Perched on scaffolding at a busy intersection, the 49-year-old artist and professor at Baghdad’s College of Fine Arts puts the finishing touches on a mural dedicated to famed Iraqi poet Muzzafar al-Nawab.
Peasant women in traditional dress adorn the background of the mural, commissioned by Baghdad Mayor Alaa Maan.
He launched the initiative nine months ago with the aim “to bring beauty to the city and move art to the streets to get rid of the gray and dusty colors” that hang over Baghdad.
Majed, an artist more accustomed to exhibiting her work in the cozy and thoughtful surroundings of galleries, first had help creating street art.
But she turned to work alone, undeterred by the “enormous challenges” she faces as a woman in a largely conservative, male-dominated society.
“Sometimes I work late at night,” said Majed, dressed in paint-splattered jeans and shoes.
“The street is scary at night, and it’s not easy for a woman to be out so late,” she said.
Motorists and passers-by often slow down or stop to observe the woman on her scaffolding, brush in hand and at work.
Disparaging comments are sometimes sent to him.
“I’m learning to live with them and ignore them,” she said.
“People have gotten used to seeing a woman paint. Iraqi society accepted me.
Many Iraqis are pleasantly surprised by the transformation of their capital.
“This is the most beautiful Muzaffar,” shouted a motorist as she passed Majed as she touched up the poet’s mural.
Dubbed the “revolutionary poet,” Muzaffar al-Nawab, who spent years in prison for writing about successive repressive regimes in Iraq, holds a special place in the hearts of many Iraqis.
At least 16 murals have been painted in Baghdad, including one dedicated to Jawad Salim, considered the father of modern Iraqi art and a famous sculptor, and another to the late world-renowned Iraqi-British architect Zaha Hadid.
German sociologist Max Weber and Catholic saint Mother Teresa are among the foreigners celebrated on new murals in Baghdad.
Maan, the mayor and architect by profession, chooses the subjects for Majed to paint in bright colors – a stark contrast to the rest of the city.
Baghdad’s infrastructure has been devastated by a 13-year international embargo against the late dictator Saddam Hussein’s regime, the 2003 US-led invasion that toppled him, and years of sectarian violence that culminated in the rise and fall of the Islamic State. group.

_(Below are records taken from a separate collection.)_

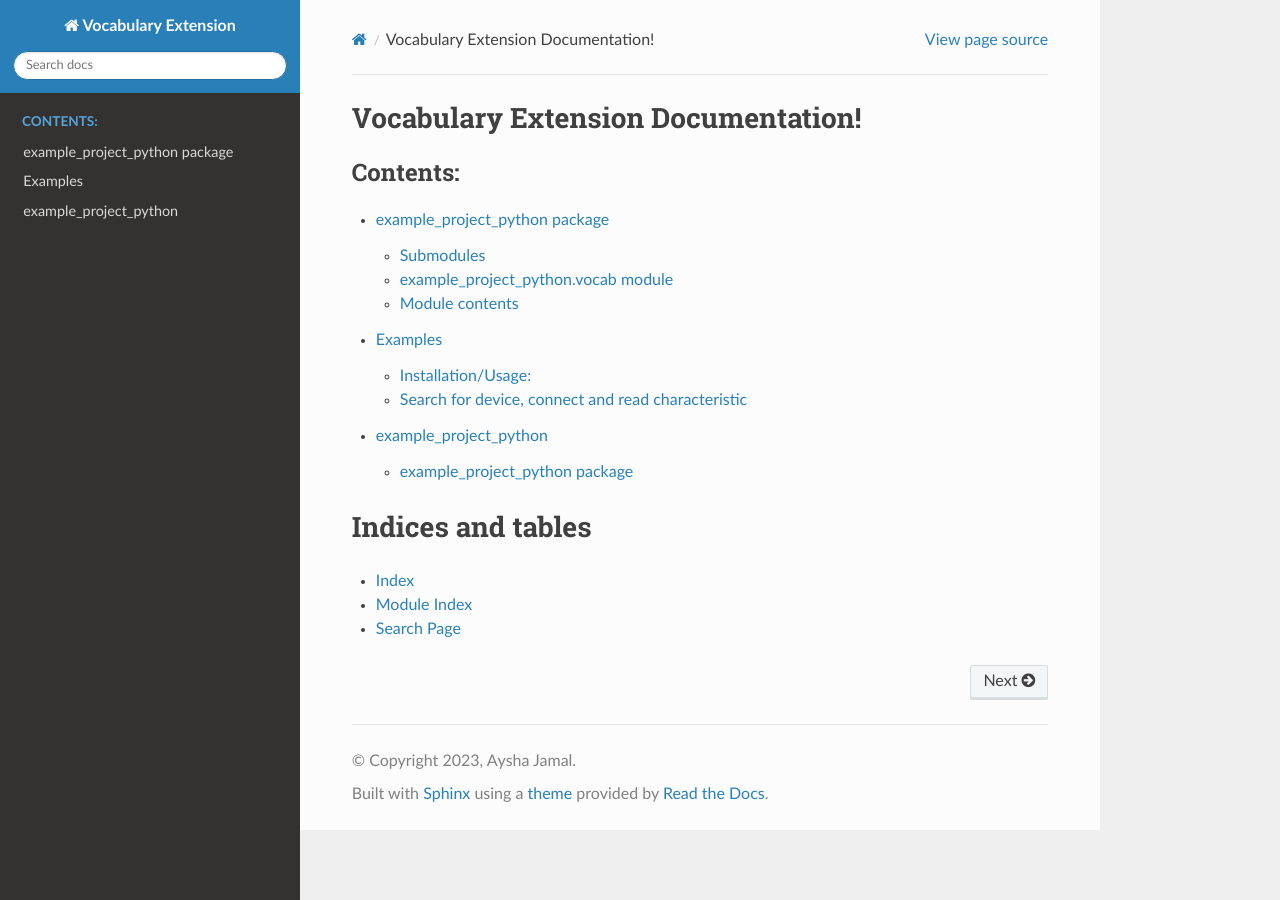
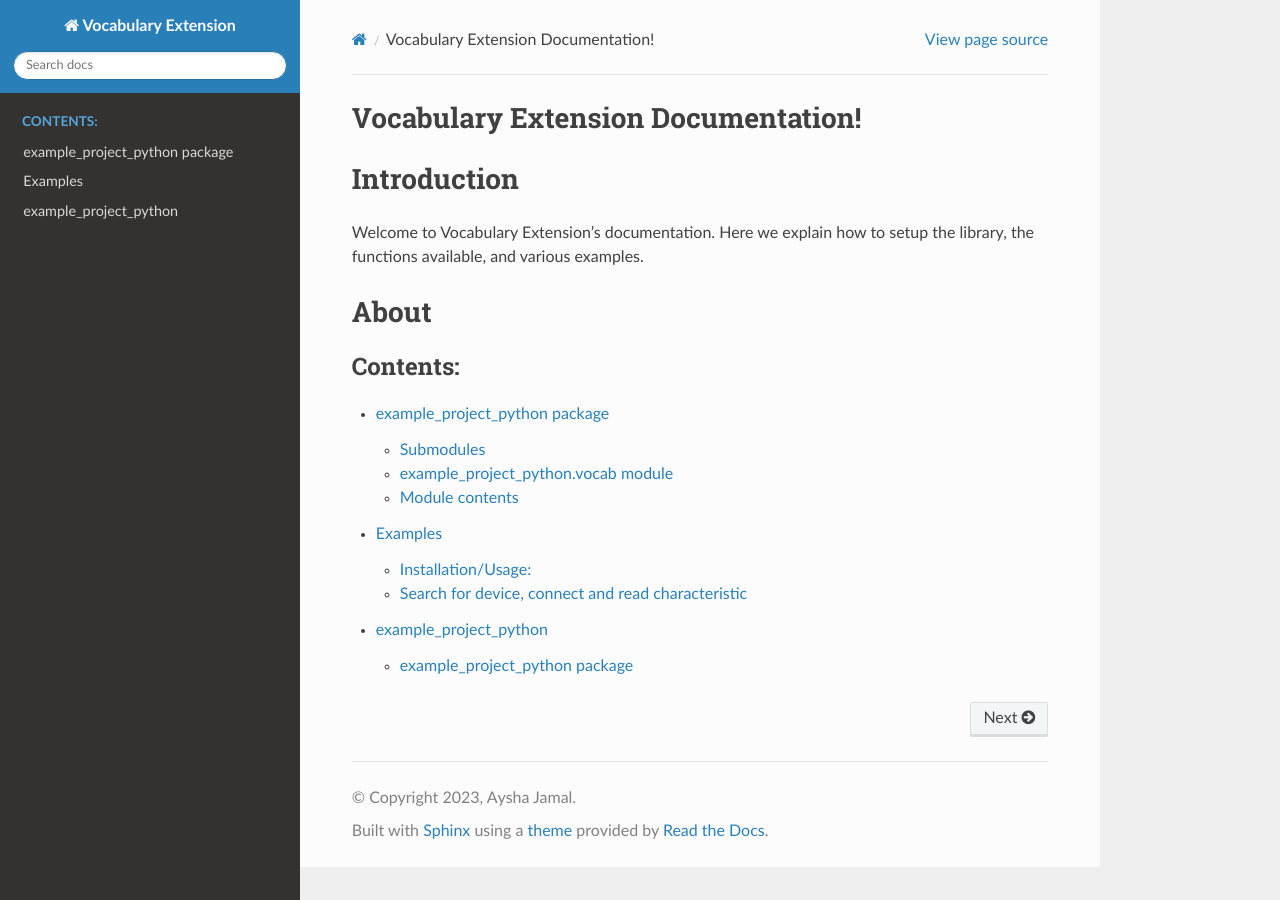
Before and after one commit to ayshajamjam/Vocabulary-Library, a Sphinx documentation site: the page built from docs/source/index.rst, in a window 1280 px wide. Built offline with Sphinx 7.4.7 and the Read the Docs theme 2.0.0, drawn with Linux system fonts in a browser that asks for light colours.

Commit message:
Documentation worksgit add . Need to populate

```diff
--- a/docs/source/conf.py
+++ b/docs/source/conf.py
@@ -8,7 +8,7 @@ from recommonmark.transform import AutoStructify
 import os
 import sys
 
-sys.path.insert(0, os.path.abspath('../../example_project_python/'))
+sys.path.insert(0, os.path.abspath('../../'))
 
 # -- Project information -----------------------------------------------------
 # https://www.sphinx-doc.org/en/master/usage/configuration.html#project-information
@@ -21,7 +21,7 @@ release = '0.1.0'
 # -- General configuration ---------------------------------------------------
 # https://www.sphinx-doc.org/en/master/usage/configuration.html#general-configuration
 
-extensions = ['recommonmark']
+extensions = ['recommonmark', 'sphinx.ext.viewcode', 'sphinx.ext.autodoc']
 source_suffix = ['.rst', '.md']
 
 templates_path = ['_templates']
--- a/docs/source/index.rst
+++ b/docs/source/index.rst
@@ -6,6 +6,14 @@
 Vocabulary Extension Documentation!
 ================================================
 
+Introduction
+==================
+
+Welcome to Vocabulary Extension's documentation. Here we explain how to setup the library, the functions available, and various examples.
+
+About
+==================
+
 .. toctree::
    :maxdepth: 2
    :caption: Contents:
@@ -13,10 +21,3 @@ Vocabulary Extension Documentation!
    example_project_python.rst
    examples.rst
    modules.rst
-
-Indices and tables
-==================
-
-* :ref:`genindex`
-* :ref:`modindex`
-* :ref:`search`
```
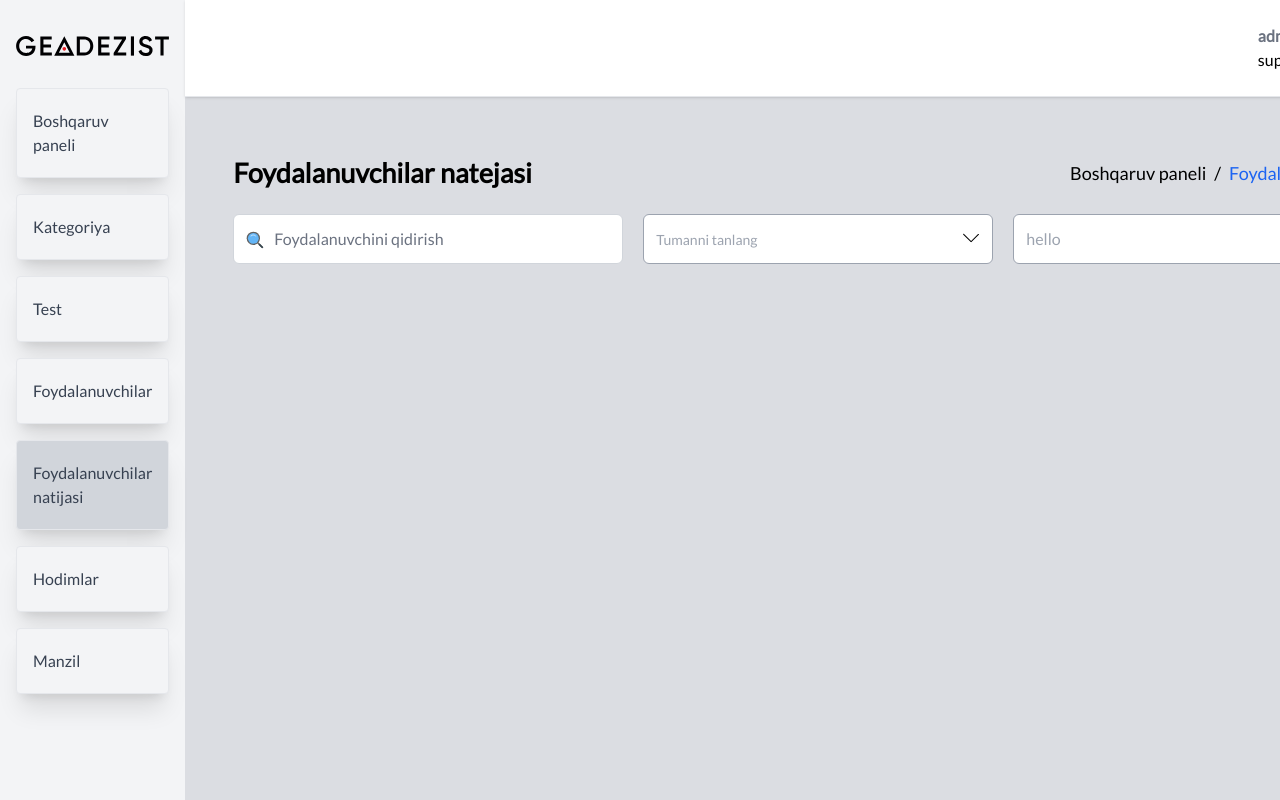
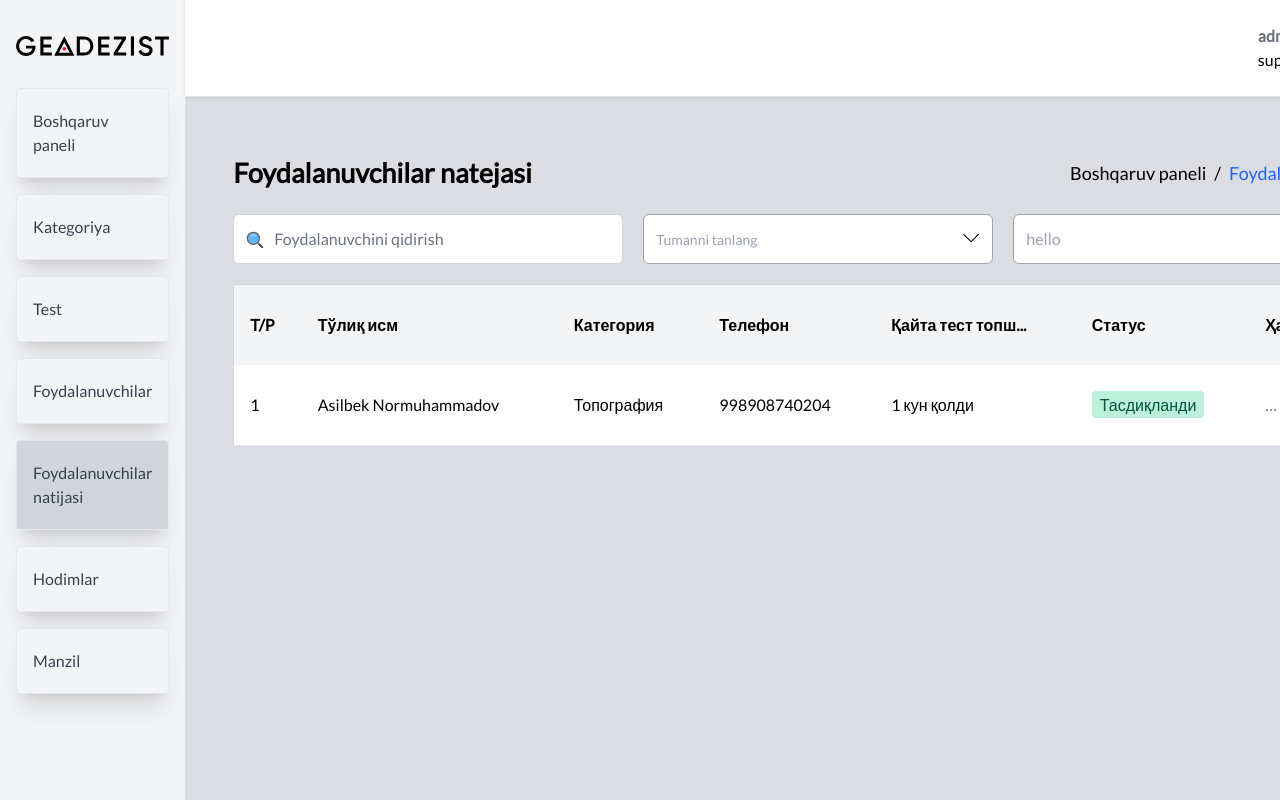
Before and after one commit to jasurhaydarovcode/GEADEZIST, a React (Vite) app: page /user in a window 1280 px wide. Shown: the top 800 px of the page. Built offline with nearby package versions, Linux system fonts and the light colour scheme.

Commit message:
first commit

```diff
--- a/src/pages/User.tsx
+++ b/src/pages/User.tsx
@@ -1,9 +1,21 @@
 import Layout from "@/components/Dashboard/Layout";
+import { useState } from "react";
 import { FcSearch } from "react-icons/fc";
 import { SlArrowDown } from "react-icons/sl";
 import { Link } from "react-router-dom";
 
 function User() {
+
+  const [isDropdownOpen, setIsDropdownOpen] = useState(false);
+
+  const toggleDropdown = () => {
+    setIsDropdownOpen(!isDropdownOpen);
+  };
+
+  const closeDropdown = () => {
+    setIsDropdownOpen(false);
+  };
+
   return (
     <Layout>
       <div>
@@ -51,6 +63,100 @@ function User() {
             </div>
           </div>
         </div>
+
+
+      {/* Table */}
+
+      <div className="p-5">
+      <table className="mx-3 w-[96%] bg-white border border-gray-300">
+        <thead>
+          <tr className="bg-gray-100">
+            <th className="text-left px-4 py-7">T/P</th>
+            <th className="text-left px-4 py-2">Тўлиқ исм</th>
+            <th className="text-left px-4 py-2">Категория</th>
+            <th className="text-left px-4 py-2">Телефон</th>
+            <th className="text-left px-4 py-2">Қайта тест топш...</th>
+            <th className="text-left px-4 py-2">Статус</th>
+            <th className="text-left px-4 py-2">Ҳаракат</th>
+          </tr>
+        </thead>
+        <tbody>
+          <tr className="border-b">
+            <td className="px-4 py-7">1</td>
+            <td className="px-4 py-2">Asilbek Normuhammadov</td>
+            <td className="px-4 py-2">Топография</td>
+            <td className="px-4 py-2">998908740204</td>
+            <td className="px-4 py-2">1 кун қолди</td>
+            <td className="px-4 py-2">
+              <span className="px-2 py-1 bg-green-200 text-green-800 rounded">
+                Тасдиқланди
+              </span>
+            </td>
+            <td className="px-4 py-2 relative">
+              <button
+                className="text-gray-500 hover:text-gray-800"
+                onClick={toggleDropdown}
+              >
+                &#x2026; {/* Uch nuqta belgisi */}
+              </button>
+
+              {isDropdownOpen && (
+                <div
+                  className="absolute right-0 mt-2 w-56 bg-white border border-gray-300 rounded-lg shadow-lg z-10"
+                >
+                  <button
+                    className="block w-full text-left px-4 py-2 hover:bg-gray-100"
+                    onClick={closeDropdown}
+                  >
+                    Архивни кўриш
+                  </button>
+                  <button
+                    className="block w-full text-left px-4 py-2 hover:bg-gray-100"
+                    onClick={closeDropdown}
+                  >
+                    Натижани кўриш
+                  </button>
+                  <button
+                    className="block w-full text-left px-4 py-2 hover:bg-gray-100"
+                    onClick={closeDropdown}
+                  >
+                    Тасдиқлаш
+                  </button>
+                  <button
+                    className="block w-full text-left px-4 py-2 hover:bg-gray-100"
+                    onClick={closeDropdown}
+                  >
+                    Бекор қилиш
+                  </button>
+                  <button
+                    className="block w-full text-left px-4 py-2 hover:bg-gray-100"
+                    onClick={closeDropdown}
+                  >
+                    Қайта топширишга рухсат бериш
+                  </button>
+                </div>
+              )}
+
+              {isDropdownOpen && (
+                <div
+                  className="fixed inset-0"
+                  onClick={closeDropdown}
+                ></div>
+              )}
+            </td>
+          </tr>
+        </tbody>
+      </table>
+    </div>
+
+
+{/* Table end */}
+
+
+
+
+
+
       </div>
 
     </Layout>
```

Maan acknowledges that much remains to be done to rehabilitate the city, which was once a beacon of Arab culture but now struggles, like most Iraqis, with corruption and mismanagement.
“The city is the first victim: any problem elsewhere in the country is reflected here,” Maan said.
“When unemployment skyrockets, you’ll see street vendors…and when the housing crisis hits, slums will pop up.”
Graffiti covers many buildings and facades in Baghdad, including political messages dating back to the bloody anti-government protests that rocked the country for months from late 2019.
The cables of the private generators, which are desperately needed to compensate for the chronic power cuts, add to the disfigurement of the capital.
For Majed, painting murals “brings joy” across the city of nine million people.
In the bustling neighborhood of Al-Sadriya, known for its popular market, a mural depicting two men selling watermelons has captured hearts.
“It’s a slice of Baghdad’s heritage,” said textile merchant Fadel Abu Ali, 63.
The mural is a reproduction of a work by the late artist Hafidh al-Droubi, who often depicts daily life in Baghdad.